Census Canada has released its 2016 report and, for the first time in Canada, seniors outnumber children. With the life expectancy reaching 79.9 years for men and 84.0 years for women, according to Statistics Canada.
Numerous news outlets covered the story, with an almost universally negative tone. Most articles were peppered with phrases like “slow-moving train wreck” and featured worries about strains on the health care system. At ComForCare Home Care, we feel many of the headlines reflected ageism in our culture and over-generalizations that can complicate the national discussions around aging.
We are all aging all the time. The census provides valuable demographic information, but it tends to lump everyone into broad categories. Individual experiences of aging are varied and unique. Even different provinces have different rates of aging with Eastern Canada aging faster than in western provinces and Northern Canada.
When we talk about the baby-boom generation, we may be talking about 57-year-old Carl who is balancing raising adolescent children with work and caring for his aging parents. Or, the term “boomer” could be applied to 71-year-old Brenda who swims laps at the YMCA every morning and hikes the Bruce Trail on Mondays and Wednesdays. Carl and Brenda have little in common other than having been born between 1946 and 1965, but they are both boomers.

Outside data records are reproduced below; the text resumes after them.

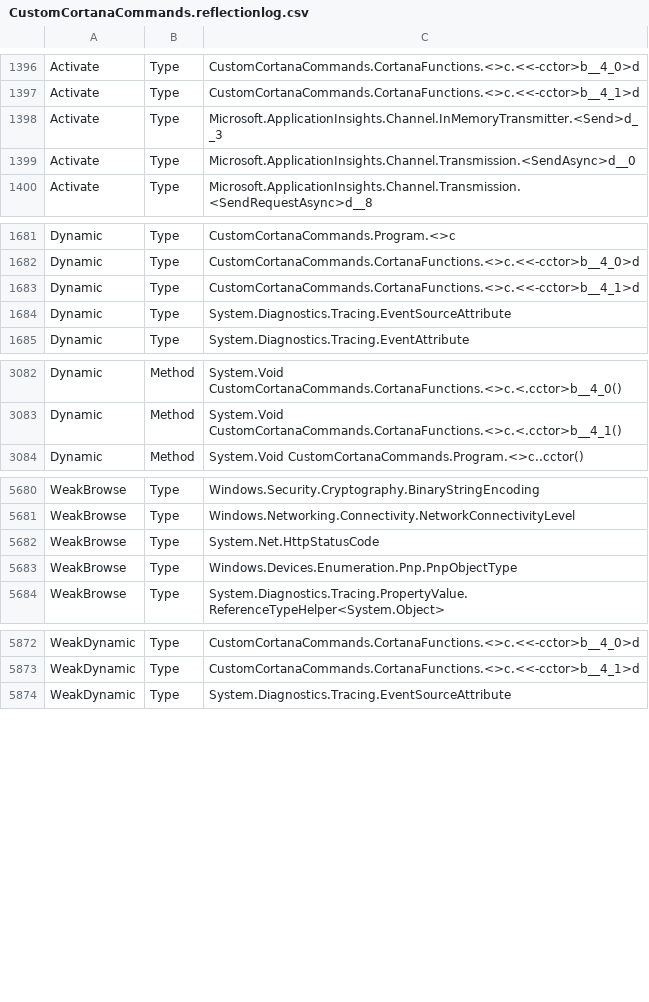
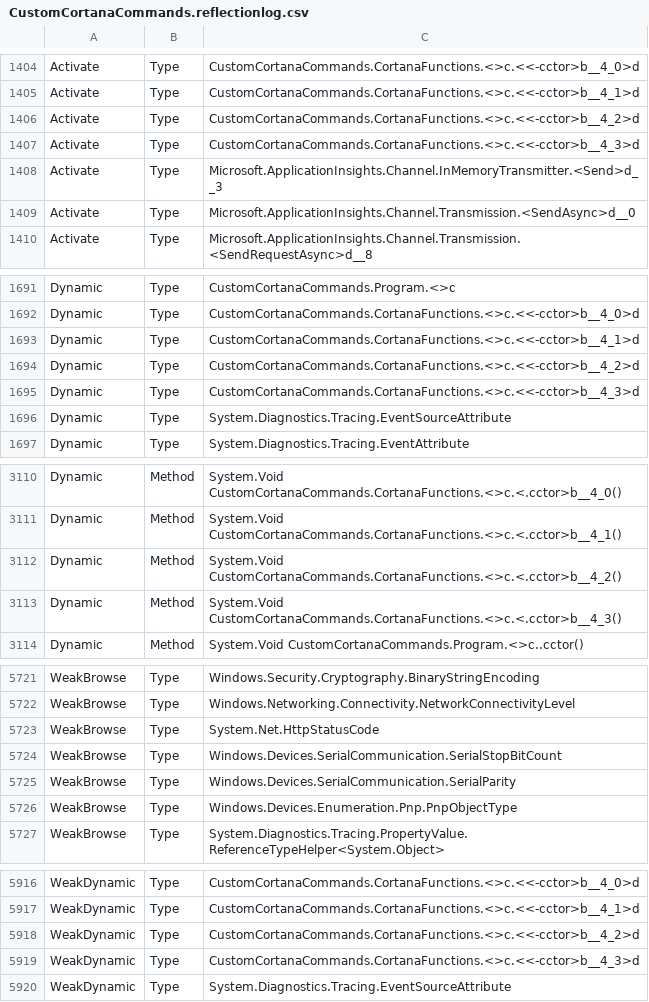
Before and after one commit to crclayton/custom-cortana-commands-template, a CSV file: CustomCortanaCommands/obj/x86/Release/ilc/intermediate/ILTransformed/CustomCortanaCommands.reflectionlog.csv, drawn as a sheet; only a part is shown, gaps mark what is left out; the diff covers the shown part only; the diff names each change by its address in the sheet, - before the commit and + after, or states it on an @@ line.

Commit message:
Added CreateFile and SendSerialData examples

```diff
--- a/CustomCortanaCommands/obj/x86/Release/ilc/intermediate/ILTransformed/CustomCortanaCommands.reflectionlog.csv
+++ b/CustomCortanaCommands/obj/x86/Release/ilc/intermediate/ILTransformed/CustomCortanaCommands.reflectionlog.csv
+row 1406: Activate | Type | CustomCortanaCommands.CortanaFunctions.<>c.<<-cctor>b__4_2>d
+row 1407: Activate | Type | CustomCortanaCommands.CortanaFunctions.<>c.<<-cctor>b__4_3>d
+row 1694: Dynamic | Type | CustomCortanaCommands.CortanaFunctions.<>c.<<-cctor>b__4_2>d
+row 1695: Dynamic | Type | CustomCortanaCommands.CortanaFunctions.<>c.<<-cctor>b__4_3>d
+row 3112: Dynamic | Method | System.Void CustomCortanaCommands.CortanaFunctions.<>c.<.cctor>b__4_2()
+row 3113: Dynamic | Method | System.Void CustomCortanaCommands.CortanaFunctions.<>c.<.cctor>b__4_3()
+row 5724: WeakBrowse | Type | Windows.Devices.SerialCommunication.SerialStopBitCount
+row 5725: WeakBrowse | Type | Windows.Devices.SerialCommunication.SerialParity
+row 5918: WeakDynamic | Type | CustomCortanaCommands.CortanaFunctions.<>c.<<-cctor>b__4_2>d
+row 5919: WeakDynamic | Type | CustomCortanaCommands.CortanaFunctions.<>c.<<-cctor>b__4_3>d
```
Also changed, not shown: 44 added rows, 1 removed row and 2 edited cells elsewhere in this file, CustomCortanaCommands/obj/x86/Release/ilc/ilclog.csv, CustomCortanaCommands/obj/x86/Release/ilc/intermediate/ILTransformed/CustomCortanaCommands.csv, 39 other files.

The aging population will likely require creative thinking on the part of communities and policymakers. However, the large cohort of aging Canadians is also an opportunity to re-frame the discussion around aging in Canada and a chance to look at the positive side of aging. Here are some of the reasons it is great to be a senior in Canada today:
- Fulfilling life-long dreams: Many people find later life can be a time when they pursue dreams that were postponed because of family and work obligations. Senior years can be a fertile ground for creativity. Learning a new skill like playing an instrument or taking a short story class can also have the added benefit of helping to keep the mind sharper longer.
- Getting to use your whole brain: Brain scans show that while young people often use only one side of their brain to tackle a task, middle age and older adults are more likely to activate both the left and right brain hemispheres at the same time. This process allows more mature people to use the full power of their brain when faced with problems or situations.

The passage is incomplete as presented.